Aim of the exercise: In the records below, count each line where the word "False" appears, and reply with that number only.

Available records:
*** Block opens ***

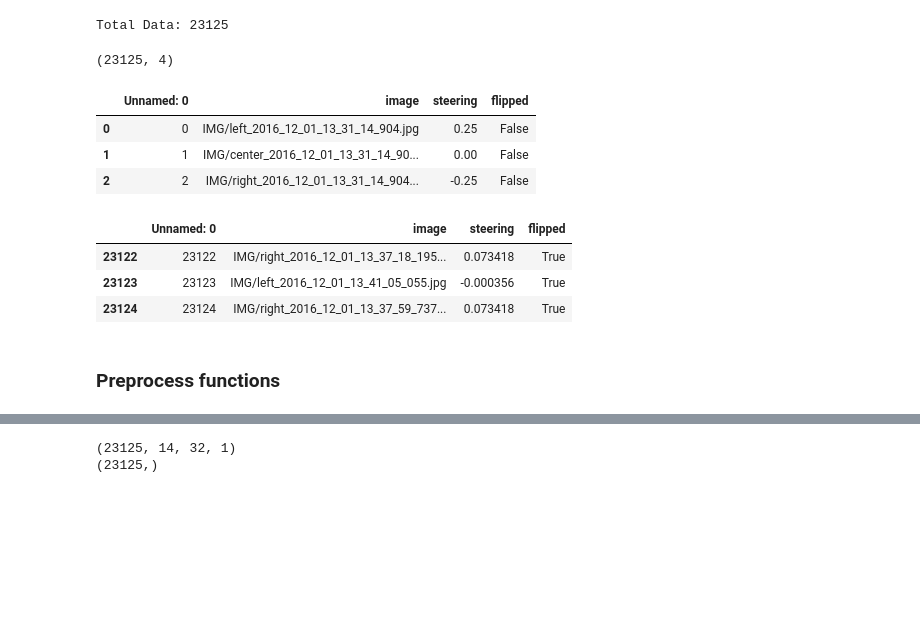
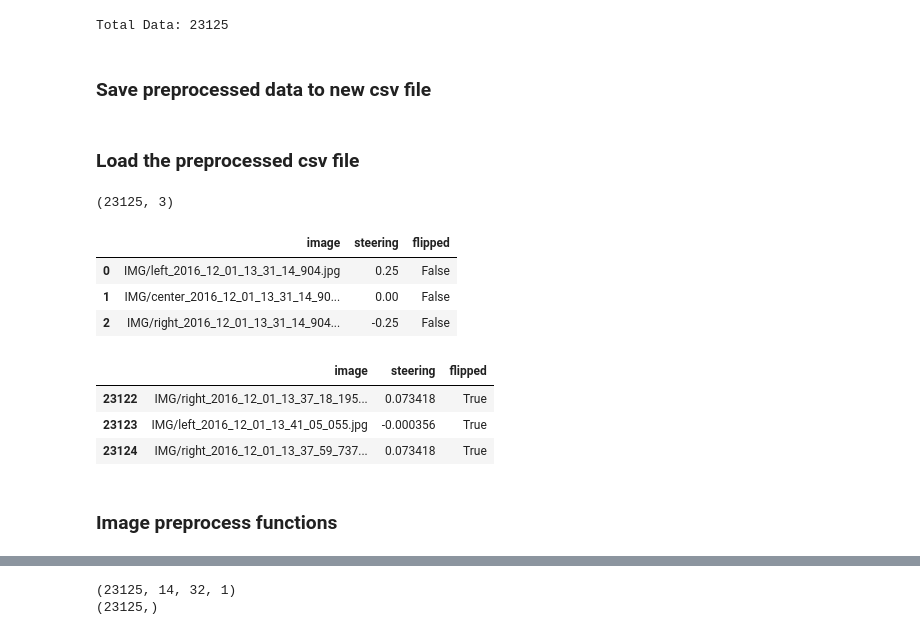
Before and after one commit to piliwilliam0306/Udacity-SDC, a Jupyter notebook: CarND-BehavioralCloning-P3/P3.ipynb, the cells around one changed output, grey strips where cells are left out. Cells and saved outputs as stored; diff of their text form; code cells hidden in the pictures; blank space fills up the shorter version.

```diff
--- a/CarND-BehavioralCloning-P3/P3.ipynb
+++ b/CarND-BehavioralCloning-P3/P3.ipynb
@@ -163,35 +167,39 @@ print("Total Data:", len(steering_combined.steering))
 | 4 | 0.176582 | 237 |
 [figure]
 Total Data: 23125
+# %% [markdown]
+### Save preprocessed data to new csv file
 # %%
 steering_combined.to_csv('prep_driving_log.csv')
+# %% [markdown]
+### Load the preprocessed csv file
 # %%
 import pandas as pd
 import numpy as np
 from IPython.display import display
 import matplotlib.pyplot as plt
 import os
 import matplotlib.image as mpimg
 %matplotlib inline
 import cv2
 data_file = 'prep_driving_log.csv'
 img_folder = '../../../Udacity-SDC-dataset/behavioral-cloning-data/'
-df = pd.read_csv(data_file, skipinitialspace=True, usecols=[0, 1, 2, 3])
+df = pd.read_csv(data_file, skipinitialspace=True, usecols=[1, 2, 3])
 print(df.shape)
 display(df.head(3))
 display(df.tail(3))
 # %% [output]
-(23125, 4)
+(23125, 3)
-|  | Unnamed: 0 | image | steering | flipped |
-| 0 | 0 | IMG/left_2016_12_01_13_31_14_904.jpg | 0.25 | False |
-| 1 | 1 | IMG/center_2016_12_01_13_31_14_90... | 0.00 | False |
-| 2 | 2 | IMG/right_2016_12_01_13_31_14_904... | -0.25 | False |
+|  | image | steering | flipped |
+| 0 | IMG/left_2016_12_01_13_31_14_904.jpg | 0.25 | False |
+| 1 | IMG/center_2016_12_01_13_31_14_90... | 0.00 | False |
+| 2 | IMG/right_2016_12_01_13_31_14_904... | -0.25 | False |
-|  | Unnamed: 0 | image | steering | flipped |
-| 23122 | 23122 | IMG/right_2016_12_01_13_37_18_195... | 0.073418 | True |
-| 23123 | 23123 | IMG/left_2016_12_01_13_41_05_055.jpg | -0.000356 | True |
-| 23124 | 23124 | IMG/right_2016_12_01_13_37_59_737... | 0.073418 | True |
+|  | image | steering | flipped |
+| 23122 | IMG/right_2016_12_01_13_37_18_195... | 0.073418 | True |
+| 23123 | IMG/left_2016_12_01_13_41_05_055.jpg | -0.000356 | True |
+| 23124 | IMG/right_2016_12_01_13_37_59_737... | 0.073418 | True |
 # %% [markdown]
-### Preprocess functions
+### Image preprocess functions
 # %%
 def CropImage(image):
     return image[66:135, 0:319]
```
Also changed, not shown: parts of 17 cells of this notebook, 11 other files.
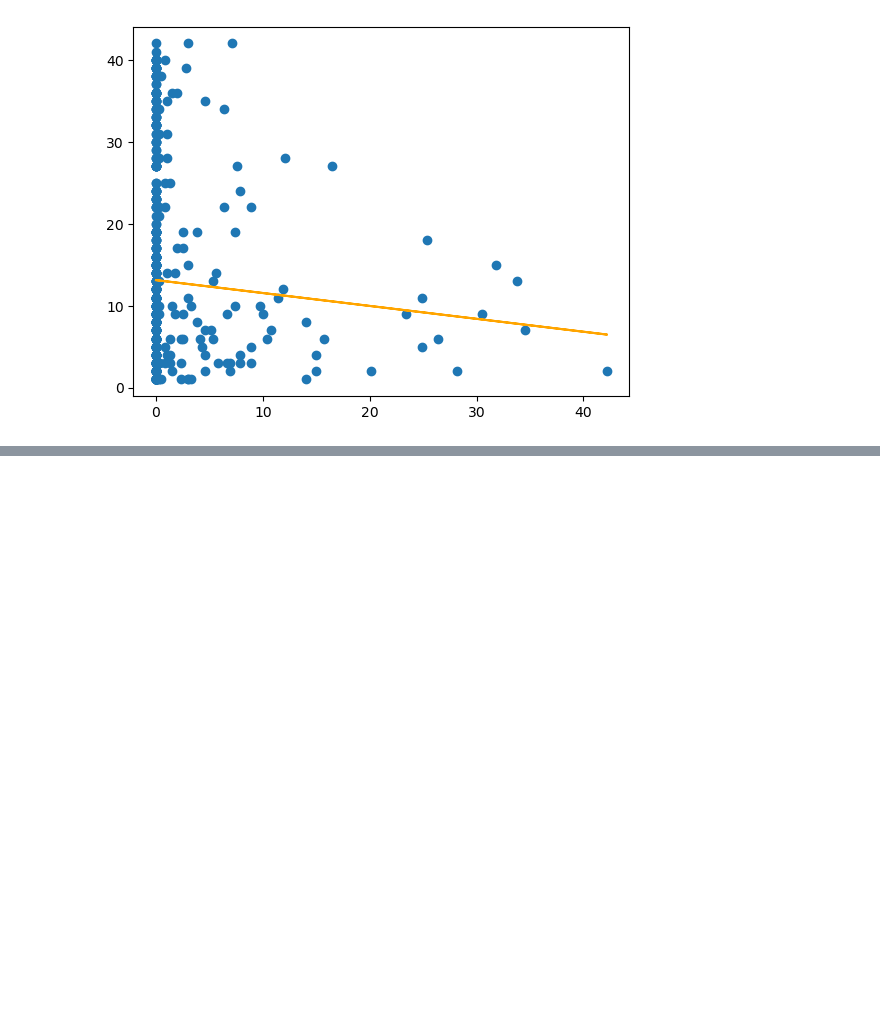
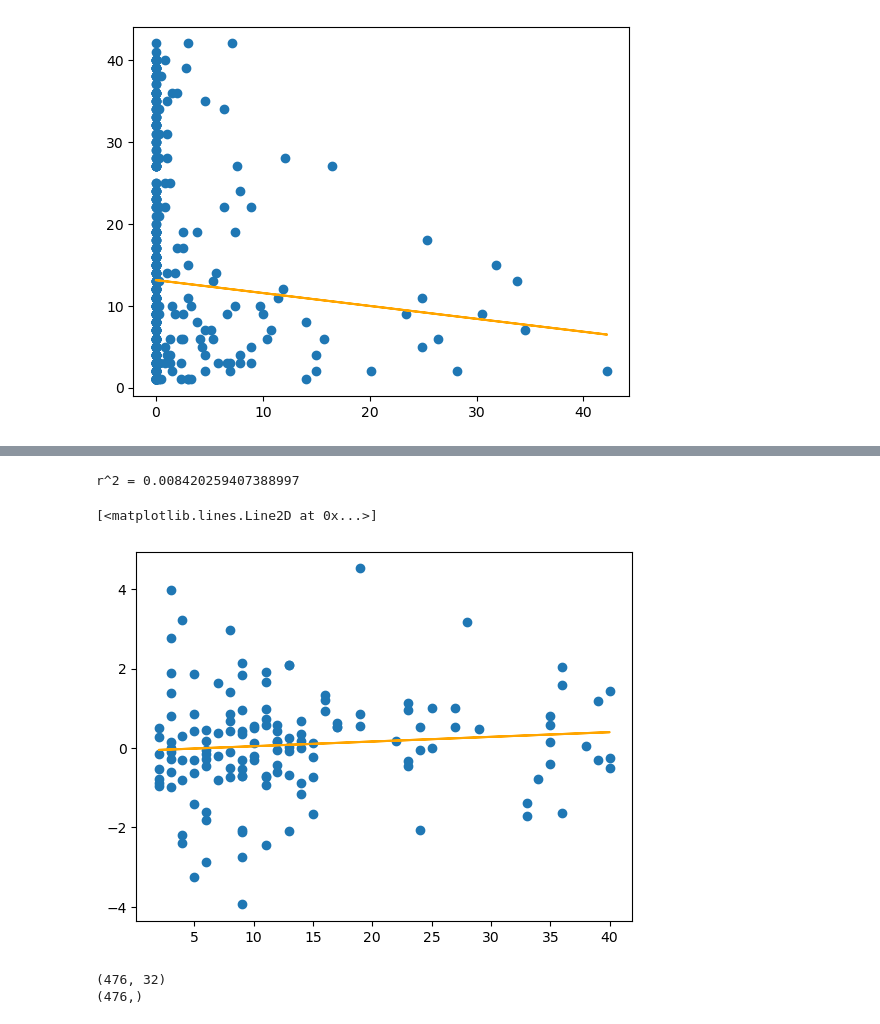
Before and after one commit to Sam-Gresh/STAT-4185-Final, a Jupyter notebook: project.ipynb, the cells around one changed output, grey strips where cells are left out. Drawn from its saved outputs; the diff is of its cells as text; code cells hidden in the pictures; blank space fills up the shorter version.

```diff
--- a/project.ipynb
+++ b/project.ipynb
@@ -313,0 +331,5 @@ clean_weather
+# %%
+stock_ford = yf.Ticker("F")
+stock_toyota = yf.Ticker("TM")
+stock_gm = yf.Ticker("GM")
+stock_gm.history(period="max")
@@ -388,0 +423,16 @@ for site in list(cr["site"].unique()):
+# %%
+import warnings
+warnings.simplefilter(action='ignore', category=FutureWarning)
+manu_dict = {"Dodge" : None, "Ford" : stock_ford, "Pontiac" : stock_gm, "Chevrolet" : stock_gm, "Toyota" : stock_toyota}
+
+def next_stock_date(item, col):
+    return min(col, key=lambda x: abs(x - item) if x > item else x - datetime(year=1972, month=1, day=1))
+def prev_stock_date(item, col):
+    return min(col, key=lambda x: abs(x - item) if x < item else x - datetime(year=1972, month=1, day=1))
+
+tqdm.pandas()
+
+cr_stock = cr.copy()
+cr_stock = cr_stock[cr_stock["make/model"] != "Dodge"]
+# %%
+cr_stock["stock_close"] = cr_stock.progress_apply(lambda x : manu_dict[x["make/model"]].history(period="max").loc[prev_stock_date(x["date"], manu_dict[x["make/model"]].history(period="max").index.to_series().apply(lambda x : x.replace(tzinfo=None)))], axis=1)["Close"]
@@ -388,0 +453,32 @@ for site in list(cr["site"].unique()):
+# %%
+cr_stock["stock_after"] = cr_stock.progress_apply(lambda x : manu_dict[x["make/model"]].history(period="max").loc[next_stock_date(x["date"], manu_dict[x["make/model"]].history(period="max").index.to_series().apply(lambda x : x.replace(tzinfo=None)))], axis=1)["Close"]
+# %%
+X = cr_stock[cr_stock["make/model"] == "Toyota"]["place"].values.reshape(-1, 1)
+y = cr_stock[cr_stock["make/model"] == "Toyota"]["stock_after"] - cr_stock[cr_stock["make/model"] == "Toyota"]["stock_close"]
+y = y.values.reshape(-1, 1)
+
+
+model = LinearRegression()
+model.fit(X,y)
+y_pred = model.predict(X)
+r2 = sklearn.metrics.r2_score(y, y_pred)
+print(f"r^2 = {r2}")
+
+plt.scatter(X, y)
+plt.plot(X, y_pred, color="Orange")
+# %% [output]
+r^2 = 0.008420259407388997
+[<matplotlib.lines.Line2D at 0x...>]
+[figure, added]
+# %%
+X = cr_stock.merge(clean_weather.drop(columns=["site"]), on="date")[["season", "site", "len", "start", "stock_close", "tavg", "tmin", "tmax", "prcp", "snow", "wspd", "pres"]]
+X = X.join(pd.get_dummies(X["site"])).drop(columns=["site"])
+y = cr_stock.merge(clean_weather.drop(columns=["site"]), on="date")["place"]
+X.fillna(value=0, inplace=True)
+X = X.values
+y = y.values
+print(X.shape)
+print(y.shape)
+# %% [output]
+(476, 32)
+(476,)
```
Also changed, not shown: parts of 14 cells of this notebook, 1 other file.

*** Block closes ***

Written answer: 6